(Change detection outputs)
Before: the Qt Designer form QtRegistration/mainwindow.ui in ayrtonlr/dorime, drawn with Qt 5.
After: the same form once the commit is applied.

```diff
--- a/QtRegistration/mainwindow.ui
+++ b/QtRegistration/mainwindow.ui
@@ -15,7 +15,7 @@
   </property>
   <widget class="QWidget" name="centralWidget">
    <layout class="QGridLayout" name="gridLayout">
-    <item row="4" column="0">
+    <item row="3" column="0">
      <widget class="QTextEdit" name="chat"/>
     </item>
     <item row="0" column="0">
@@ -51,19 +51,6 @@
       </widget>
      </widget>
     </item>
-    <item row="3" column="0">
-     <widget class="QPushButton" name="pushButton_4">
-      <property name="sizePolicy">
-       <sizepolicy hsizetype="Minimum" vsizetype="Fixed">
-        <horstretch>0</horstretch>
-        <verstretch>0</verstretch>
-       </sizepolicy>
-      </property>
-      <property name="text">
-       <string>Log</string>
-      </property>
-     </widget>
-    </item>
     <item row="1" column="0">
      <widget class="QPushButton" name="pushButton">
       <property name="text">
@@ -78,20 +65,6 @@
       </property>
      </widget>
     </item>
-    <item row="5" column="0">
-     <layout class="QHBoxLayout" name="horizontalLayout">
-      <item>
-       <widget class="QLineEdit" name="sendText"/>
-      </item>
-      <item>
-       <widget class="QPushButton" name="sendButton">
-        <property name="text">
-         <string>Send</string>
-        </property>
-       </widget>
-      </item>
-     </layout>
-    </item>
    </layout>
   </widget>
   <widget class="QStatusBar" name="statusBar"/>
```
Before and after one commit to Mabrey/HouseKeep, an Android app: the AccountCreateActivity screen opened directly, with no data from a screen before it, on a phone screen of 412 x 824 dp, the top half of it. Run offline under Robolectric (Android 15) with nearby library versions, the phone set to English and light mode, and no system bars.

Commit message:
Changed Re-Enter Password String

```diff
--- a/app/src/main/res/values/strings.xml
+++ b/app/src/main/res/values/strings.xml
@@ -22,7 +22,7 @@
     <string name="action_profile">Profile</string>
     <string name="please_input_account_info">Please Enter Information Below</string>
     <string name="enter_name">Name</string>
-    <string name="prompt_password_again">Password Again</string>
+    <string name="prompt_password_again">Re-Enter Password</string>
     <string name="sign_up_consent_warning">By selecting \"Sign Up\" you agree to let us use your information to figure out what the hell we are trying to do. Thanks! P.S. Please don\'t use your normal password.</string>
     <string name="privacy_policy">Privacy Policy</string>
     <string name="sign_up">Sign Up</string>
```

...

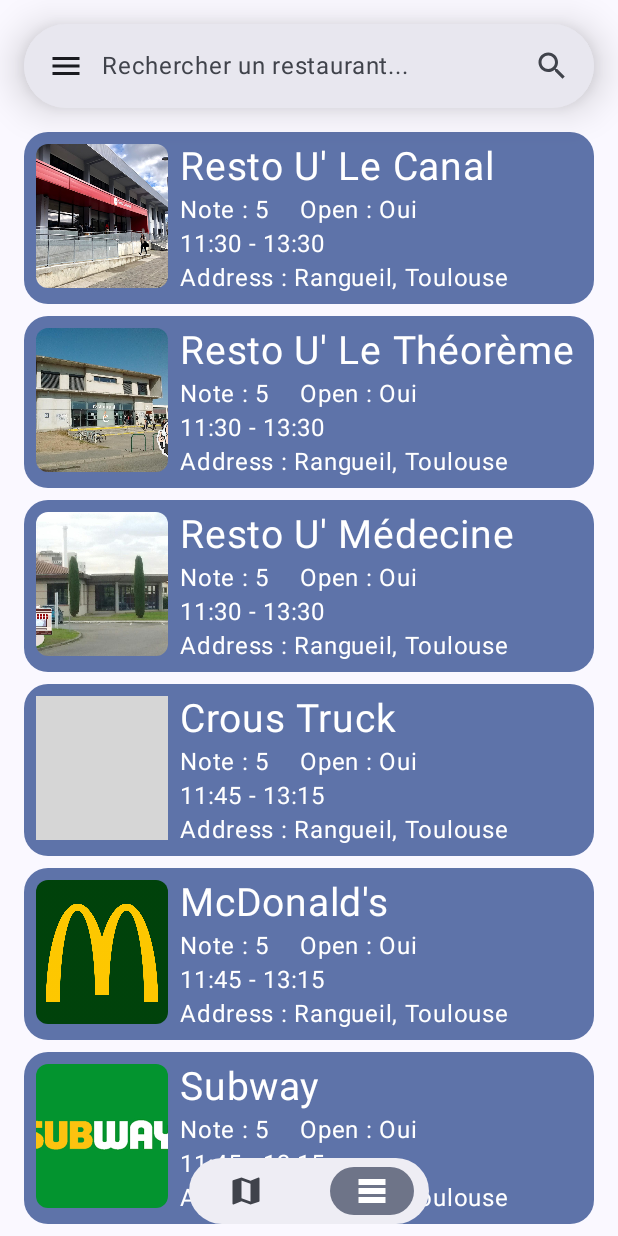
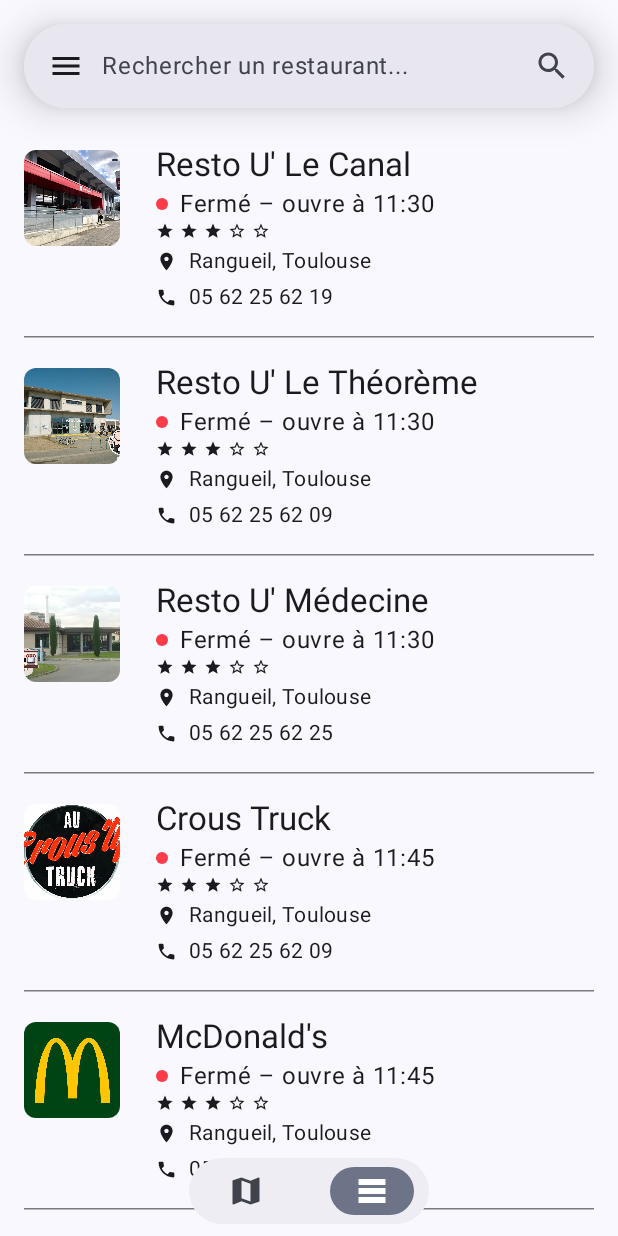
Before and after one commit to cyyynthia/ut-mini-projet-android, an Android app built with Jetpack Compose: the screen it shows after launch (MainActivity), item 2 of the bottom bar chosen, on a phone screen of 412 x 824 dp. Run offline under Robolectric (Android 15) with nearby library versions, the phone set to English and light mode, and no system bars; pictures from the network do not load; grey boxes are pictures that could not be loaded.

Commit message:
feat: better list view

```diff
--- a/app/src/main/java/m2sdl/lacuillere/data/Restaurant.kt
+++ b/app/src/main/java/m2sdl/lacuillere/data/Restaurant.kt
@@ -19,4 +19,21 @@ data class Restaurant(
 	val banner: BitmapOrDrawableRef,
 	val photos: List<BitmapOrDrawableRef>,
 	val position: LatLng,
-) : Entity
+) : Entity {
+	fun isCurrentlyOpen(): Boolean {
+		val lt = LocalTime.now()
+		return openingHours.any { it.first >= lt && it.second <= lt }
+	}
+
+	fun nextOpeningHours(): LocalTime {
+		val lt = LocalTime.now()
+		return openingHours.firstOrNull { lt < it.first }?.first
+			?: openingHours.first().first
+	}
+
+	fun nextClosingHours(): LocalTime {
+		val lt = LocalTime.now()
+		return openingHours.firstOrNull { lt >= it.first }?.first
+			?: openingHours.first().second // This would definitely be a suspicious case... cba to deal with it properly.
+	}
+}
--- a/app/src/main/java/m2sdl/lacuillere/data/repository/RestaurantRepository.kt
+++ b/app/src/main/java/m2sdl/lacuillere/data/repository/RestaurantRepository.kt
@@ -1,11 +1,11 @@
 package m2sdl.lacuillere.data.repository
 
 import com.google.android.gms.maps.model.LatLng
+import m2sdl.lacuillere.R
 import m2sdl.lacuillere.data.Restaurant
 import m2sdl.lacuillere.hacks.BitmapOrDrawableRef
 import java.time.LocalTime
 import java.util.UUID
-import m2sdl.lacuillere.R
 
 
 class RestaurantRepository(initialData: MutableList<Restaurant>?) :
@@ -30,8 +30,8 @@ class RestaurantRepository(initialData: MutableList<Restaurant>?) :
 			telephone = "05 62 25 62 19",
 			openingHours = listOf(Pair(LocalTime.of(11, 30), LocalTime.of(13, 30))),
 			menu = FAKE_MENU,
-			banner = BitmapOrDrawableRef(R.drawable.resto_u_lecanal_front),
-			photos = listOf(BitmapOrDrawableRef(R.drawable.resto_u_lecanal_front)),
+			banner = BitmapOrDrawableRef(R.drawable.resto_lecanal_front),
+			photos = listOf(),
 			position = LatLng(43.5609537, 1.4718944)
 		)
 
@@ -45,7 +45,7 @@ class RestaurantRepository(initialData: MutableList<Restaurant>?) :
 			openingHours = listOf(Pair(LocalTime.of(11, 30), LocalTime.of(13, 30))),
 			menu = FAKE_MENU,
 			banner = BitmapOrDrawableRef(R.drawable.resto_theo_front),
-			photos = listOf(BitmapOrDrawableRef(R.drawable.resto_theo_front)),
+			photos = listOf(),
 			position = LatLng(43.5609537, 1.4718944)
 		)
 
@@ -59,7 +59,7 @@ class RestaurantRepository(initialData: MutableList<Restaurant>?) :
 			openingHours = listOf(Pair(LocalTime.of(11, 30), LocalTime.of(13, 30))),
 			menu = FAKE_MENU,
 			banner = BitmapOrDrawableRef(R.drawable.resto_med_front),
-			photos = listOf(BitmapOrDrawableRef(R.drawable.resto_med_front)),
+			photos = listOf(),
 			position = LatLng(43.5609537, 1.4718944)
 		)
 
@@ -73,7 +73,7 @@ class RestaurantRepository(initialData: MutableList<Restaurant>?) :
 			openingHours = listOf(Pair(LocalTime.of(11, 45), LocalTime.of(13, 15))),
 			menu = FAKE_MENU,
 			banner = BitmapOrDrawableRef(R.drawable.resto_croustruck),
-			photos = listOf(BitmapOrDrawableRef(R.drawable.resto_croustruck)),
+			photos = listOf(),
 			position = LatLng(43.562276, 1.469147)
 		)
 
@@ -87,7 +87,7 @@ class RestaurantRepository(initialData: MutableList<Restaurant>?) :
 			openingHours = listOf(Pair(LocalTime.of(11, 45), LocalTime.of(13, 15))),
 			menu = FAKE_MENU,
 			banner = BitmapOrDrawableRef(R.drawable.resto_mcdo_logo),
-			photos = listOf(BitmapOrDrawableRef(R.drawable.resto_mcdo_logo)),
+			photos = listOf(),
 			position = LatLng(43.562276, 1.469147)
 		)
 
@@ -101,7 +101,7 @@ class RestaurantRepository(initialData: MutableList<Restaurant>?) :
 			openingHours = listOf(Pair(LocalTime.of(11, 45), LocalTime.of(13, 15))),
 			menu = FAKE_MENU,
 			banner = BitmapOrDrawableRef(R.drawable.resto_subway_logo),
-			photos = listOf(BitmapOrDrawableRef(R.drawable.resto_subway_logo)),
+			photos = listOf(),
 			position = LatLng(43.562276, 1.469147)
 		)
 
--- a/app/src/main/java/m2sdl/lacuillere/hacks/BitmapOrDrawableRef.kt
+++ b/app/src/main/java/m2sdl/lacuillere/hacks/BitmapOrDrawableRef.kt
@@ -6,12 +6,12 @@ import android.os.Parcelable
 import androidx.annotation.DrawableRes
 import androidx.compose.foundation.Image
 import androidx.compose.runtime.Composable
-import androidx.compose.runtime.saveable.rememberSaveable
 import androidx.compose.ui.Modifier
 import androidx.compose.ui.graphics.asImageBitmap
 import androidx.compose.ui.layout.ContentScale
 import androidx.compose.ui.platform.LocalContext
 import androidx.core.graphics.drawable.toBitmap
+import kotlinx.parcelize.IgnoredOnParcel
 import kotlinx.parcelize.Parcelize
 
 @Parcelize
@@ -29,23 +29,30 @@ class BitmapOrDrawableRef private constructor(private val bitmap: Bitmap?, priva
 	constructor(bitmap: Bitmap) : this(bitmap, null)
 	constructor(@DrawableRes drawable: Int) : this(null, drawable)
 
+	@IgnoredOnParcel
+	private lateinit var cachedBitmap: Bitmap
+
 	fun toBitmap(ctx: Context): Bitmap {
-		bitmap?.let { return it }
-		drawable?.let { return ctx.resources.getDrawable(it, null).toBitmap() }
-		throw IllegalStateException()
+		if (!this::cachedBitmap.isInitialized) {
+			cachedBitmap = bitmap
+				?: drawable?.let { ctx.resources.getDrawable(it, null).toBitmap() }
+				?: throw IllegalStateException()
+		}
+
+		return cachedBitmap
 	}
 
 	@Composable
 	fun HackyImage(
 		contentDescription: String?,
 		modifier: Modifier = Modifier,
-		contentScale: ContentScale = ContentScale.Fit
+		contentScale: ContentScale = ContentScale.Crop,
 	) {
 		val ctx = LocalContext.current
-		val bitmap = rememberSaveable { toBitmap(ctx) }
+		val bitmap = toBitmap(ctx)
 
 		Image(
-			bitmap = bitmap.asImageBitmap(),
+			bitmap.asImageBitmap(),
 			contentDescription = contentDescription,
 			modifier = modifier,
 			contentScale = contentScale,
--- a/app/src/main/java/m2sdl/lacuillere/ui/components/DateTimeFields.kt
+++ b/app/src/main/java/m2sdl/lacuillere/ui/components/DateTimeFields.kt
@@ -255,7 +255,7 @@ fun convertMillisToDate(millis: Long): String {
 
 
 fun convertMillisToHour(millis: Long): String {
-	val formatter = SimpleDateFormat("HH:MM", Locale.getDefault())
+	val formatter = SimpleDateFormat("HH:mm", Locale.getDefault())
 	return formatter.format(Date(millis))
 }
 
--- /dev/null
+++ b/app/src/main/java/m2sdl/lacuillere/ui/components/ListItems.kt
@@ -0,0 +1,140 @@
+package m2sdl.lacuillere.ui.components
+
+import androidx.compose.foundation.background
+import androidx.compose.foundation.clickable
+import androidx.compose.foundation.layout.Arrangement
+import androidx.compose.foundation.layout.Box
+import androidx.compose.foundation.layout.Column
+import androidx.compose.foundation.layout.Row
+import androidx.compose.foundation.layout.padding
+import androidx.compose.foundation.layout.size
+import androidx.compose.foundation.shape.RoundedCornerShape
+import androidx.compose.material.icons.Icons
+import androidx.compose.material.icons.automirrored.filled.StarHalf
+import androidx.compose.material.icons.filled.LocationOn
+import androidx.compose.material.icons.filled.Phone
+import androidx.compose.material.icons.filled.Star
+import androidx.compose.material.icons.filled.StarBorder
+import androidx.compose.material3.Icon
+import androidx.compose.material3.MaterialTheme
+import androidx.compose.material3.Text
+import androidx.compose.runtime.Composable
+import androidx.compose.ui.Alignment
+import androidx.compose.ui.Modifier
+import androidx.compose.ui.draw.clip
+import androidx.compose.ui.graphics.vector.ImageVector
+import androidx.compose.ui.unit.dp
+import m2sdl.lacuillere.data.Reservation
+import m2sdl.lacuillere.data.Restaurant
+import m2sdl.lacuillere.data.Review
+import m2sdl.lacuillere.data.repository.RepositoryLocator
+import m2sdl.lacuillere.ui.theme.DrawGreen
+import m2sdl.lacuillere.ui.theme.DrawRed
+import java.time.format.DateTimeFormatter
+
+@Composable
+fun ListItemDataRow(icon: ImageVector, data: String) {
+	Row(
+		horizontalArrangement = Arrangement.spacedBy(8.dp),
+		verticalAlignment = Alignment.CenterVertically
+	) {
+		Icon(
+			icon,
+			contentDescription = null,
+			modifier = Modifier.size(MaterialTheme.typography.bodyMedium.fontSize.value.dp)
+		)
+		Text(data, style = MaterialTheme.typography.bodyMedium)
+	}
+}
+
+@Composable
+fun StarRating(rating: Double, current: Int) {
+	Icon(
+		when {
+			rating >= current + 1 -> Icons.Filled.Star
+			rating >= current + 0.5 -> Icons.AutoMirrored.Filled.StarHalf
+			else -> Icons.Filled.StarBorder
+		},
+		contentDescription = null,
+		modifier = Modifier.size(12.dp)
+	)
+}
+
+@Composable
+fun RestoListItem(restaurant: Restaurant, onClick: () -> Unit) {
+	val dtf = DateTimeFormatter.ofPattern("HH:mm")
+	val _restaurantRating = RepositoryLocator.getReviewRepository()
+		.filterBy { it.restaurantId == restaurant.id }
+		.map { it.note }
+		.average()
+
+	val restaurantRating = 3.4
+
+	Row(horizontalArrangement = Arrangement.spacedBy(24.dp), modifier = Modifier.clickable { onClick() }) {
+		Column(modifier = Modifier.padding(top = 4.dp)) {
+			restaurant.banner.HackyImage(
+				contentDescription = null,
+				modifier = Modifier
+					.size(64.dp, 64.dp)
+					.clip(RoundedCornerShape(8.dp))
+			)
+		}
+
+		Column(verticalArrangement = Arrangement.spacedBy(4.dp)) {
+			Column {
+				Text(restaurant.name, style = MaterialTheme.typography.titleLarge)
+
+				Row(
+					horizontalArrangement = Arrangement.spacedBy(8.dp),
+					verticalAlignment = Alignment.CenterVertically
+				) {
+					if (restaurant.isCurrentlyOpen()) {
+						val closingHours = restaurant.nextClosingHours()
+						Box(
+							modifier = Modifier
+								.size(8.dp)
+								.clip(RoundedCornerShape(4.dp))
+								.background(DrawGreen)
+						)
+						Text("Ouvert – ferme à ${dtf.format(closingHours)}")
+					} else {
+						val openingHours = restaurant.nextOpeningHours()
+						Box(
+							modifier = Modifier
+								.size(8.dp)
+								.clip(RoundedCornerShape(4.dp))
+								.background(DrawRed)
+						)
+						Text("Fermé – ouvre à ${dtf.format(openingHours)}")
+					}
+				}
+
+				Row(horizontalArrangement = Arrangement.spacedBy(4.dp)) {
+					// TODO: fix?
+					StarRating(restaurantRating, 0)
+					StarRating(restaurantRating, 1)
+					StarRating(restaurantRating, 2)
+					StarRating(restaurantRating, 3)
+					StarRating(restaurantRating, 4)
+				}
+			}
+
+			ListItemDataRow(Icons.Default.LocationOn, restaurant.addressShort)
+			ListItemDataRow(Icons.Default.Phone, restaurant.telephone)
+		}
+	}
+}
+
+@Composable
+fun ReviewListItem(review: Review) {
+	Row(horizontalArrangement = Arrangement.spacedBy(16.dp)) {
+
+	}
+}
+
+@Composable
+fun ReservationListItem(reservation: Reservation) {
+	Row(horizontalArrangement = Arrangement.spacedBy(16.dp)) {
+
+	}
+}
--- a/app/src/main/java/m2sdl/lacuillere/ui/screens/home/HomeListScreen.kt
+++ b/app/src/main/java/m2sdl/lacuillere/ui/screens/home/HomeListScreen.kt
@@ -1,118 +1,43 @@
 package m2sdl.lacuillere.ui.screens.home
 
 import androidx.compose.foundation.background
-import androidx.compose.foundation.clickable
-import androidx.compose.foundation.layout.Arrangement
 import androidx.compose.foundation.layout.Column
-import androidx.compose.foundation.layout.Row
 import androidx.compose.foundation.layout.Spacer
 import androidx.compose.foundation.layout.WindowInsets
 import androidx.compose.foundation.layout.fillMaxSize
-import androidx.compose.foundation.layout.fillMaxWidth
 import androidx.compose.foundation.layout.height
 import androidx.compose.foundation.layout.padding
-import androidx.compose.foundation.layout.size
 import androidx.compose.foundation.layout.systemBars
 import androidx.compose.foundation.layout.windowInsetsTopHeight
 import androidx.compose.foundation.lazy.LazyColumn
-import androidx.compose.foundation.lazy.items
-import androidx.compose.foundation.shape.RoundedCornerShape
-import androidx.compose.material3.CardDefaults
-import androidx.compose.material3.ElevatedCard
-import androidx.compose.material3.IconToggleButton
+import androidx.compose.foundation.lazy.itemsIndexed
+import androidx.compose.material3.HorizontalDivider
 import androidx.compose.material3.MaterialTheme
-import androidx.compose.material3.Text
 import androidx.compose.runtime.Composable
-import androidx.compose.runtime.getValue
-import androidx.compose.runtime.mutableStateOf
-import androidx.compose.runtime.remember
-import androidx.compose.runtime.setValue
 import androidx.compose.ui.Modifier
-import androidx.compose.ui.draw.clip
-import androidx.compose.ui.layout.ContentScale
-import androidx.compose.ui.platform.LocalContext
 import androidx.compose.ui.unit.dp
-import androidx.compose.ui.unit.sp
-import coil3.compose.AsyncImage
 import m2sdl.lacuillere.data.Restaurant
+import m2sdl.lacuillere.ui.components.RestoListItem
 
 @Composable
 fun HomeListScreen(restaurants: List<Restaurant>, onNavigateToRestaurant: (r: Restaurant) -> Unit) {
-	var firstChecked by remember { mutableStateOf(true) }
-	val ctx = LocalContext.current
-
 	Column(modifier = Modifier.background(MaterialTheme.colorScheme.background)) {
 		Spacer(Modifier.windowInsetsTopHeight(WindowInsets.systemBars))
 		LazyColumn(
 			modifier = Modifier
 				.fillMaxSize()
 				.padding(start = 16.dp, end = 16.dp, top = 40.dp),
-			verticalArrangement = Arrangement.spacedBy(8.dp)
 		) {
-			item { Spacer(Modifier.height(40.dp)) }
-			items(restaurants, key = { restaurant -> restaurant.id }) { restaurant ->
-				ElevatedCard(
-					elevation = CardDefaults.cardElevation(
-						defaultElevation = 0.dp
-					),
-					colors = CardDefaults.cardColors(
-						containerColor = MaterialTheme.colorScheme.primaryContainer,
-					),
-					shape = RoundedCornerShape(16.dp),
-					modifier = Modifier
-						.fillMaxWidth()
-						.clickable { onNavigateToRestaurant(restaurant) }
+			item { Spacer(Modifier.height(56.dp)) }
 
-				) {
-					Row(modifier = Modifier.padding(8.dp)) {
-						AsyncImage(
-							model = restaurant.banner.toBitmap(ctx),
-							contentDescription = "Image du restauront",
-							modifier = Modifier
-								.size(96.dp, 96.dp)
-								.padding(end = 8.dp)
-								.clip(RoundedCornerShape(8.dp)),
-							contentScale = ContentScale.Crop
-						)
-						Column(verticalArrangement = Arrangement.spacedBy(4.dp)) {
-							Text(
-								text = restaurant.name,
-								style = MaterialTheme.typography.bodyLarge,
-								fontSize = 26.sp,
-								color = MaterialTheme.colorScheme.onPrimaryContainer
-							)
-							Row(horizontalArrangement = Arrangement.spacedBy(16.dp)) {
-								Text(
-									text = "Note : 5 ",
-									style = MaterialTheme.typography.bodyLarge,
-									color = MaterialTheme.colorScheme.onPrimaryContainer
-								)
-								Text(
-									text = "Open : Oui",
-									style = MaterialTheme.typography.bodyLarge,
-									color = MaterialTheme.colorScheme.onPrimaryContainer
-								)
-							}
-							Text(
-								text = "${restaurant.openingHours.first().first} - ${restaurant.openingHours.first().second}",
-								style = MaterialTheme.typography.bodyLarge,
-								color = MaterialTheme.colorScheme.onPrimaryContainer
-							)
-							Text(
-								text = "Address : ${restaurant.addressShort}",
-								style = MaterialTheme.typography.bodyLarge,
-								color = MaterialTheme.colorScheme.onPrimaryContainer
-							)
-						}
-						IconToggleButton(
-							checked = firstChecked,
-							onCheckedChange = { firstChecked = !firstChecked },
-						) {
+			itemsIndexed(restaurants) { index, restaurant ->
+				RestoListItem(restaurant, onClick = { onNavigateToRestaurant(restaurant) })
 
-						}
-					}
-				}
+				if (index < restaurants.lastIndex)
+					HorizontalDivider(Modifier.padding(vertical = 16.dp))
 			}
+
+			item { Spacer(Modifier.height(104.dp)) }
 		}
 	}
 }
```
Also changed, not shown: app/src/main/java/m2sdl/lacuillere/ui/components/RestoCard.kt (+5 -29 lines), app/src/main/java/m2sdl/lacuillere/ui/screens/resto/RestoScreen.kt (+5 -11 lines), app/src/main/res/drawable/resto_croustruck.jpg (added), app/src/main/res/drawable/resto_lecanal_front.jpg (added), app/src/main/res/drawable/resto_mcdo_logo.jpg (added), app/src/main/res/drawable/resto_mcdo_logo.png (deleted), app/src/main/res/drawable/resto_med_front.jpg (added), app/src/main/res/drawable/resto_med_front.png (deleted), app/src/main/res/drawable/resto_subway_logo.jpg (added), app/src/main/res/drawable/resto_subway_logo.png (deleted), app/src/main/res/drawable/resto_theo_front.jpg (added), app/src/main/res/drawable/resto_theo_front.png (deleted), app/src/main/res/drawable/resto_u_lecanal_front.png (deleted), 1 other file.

* Your goal
Going through the data above, please tally the lines that contain the string "nextOpeningHours" and return only the total.

* Task result
2